Bananas, called “Chek” in Khmer, grow abundantly in Cambodia and are a staple part of the national diet. Bananas are peculiar because they do not grow on trees, but are instead the fruit of a perennial herb which grows a complete new “trunk” every year. A wide range of varieties is available here which you’ll find ranged in “hands” on market stalls throughout the kingdom. Here bananas are eaten raw and cooked, and are often fried or sun-dried. They often are the object of offerings during religious ceremonies.

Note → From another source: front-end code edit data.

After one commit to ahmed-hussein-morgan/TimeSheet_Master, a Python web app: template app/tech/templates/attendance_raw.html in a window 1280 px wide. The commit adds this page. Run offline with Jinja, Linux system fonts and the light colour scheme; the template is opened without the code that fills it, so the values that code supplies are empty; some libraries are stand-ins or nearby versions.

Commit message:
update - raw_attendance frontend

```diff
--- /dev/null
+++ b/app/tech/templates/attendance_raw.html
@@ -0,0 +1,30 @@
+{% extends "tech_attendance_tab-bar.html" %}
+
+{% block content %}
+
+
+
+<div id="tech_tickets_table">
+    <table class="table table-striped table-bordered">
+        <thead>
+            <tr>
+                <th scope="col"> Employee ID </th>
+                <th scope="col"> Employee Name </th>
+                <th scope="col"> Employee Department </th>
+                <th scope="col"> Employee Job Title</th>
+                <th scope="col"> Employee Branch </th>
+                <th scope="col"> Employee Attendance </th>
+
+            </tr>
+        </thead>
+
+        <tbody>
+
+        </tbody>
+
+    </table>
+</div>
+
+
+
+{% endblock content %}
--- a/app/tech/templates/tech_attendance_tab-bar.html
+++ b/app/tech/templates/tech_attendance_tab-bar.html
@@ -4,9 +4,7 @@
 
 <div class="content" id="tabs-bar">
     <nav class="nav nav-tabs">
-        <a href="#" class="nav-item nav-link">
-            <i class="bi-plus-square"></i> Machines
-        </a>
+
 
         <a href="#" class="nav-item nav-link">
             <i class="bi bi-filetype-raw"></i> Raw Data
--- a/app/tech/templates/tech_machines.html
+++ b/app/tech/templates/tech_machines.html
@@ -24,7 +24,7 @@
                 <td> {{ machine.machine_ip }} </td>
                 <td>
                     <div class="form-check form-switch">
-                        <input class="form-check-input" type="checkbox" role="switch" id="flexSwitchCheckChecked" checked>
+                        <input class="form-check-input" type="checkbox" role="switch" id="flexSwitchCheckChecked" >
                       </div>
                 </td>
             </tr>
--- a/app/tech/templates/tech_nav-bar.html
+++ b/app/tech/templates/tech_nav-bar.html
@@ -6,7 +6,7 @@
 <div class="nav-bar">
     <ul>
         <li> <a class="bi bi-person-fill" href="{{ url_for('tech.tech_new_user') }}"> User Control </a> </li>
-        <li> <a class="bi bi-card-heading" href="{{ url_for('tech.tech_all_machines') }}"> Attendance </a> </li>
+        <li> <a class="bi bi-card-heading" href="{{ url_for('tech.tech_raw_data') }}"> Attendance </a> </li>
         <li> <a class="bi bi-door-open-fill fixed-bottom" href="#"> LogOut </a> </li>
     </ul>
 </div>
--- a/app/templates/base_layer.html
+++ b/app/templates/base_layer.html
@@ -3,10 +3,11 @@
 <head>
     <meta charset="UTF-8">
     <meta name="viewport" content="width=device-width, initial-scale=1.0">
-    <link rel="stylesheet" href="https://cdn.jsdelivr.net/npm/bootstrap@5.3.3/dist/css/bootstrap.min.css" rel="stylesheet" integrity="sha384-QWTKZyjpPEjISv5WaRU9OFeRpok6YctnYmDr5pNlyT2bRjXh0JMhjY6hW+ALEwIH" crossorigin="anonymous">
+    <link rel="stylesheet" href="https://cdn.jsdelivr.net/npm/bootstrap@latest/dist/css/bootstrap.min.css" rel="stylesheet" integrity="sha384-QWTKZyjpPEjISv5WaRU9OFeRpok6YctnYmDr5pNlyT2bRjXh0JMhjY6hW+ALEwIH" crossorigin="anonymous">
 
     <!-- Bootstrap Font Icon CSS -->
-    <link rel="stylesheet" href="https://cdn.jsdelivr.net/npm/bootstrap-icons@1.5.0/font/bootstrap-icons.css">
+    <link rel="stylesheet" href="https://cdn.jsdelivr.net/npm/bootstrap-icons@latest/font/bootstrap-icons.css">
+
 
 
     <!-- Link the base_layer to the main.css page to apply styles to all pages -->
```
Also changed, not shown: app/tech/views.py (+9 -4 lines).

Bananas are a popular fruit and offer many health benefits. The fruit is rich in fibre, antioxidants and several nutrients, and a medium-sized banana contains about 105 calories. Bananas are a great source of potassium and magnesium – two nutrients that are essential for heart health and energy. They are rich in antioxidants, which can help reduce free radical damage and lower the risk of certain diseases. Eating this fruit during exercise helps relieve muscle cramps and also provides excellent fuel for endurance exercise thanks to the way it slowly releases its goodness into the system.
If bananas are the Charlie Chaplins of the fruit world (a bit funny looking, but versatile and talented), then mangoes would be Grace Kelly, a star with class and elegance, though it has to be said mangoes are highly versatile too. Called ‘Svay’ in Khmer, mangoes are the second most popular tropical fruits in the world, after the redoubtable banana, and are appreciated for the smooth, sweet and fragrant, rich yellow flesh. They can be eaten ripe or unripe, fresh or dried, or cooked into fiery chutneys.
Mangoes are a stone fruit that are not only delicious, but also have an impressive nutritional profile. Mangoes are low in calories, but high in nutrients – especially vitamin C, which promotes immunity, iron absorption and growth. Mangoes contain more than a dozen different types of polyphenols, including mangiferin, which is particularly potent. The fruit is also a good source of folate, several B vitamins, as well as vitamins A, C, K and E – all of which help strengthen the immune system. Mangoes contain magnesium and potassium, all of which contribute to good heart health, and they also contain lutein, zeaxanthin and vitamin A – all of which support eye health.
Known as ‘Khnol’ in Khmer, the jackfruit is an oval fruit with a light green, knobbly skin. When cut, the fruit has a sweet, fragrant smell and the bright yellow flesh has a sweet and subtle taste, which some compare to a combination of fruits: apples, pineapple, mangoes and bananas. A unique aspect of the jackfruit is its unusually large size. It is the largest fruit in the world, with some specimens weighing up to 35 kg.
Jackfruits are frequently enjoyed raw, but their fibrous textures also makes them perfect for cooking in hearty stews and curries, and so they are much loved by vegans, vegetarians or anyone looking for a tasty alternative to meat. They’re packed with protein, fibre, vitamins, minerals and antioxidants, but are low in sugar so perfect for weight watchers too.
Cambodians call this fruit “Ovloeuk”, and you’ll often come across piles of watermelons at markets or roadside stalls. Their refreshingly juicy flesh means they are most appreciated when eaten fresh, but they can also be frozen, juiced or added to smoothies where they add a pleasant, subtle but well-rounded sweetness and a light grainy texture.
Watermelon is the richest known dietary source of the amino acid citrulline, and also comes with a heavy dose of lycopene, both powerful plant compounds. Aside from being incredibly refreshing, it can also help to reduce blood pressure, improve insulin sensitivity and reduce muscle soreness. Consisting mostly of water, it is of course low in calories and fibre, but it is a good source of vitamin C, and decent amounts of potassium, copper, vitamin B5 and vitamin A.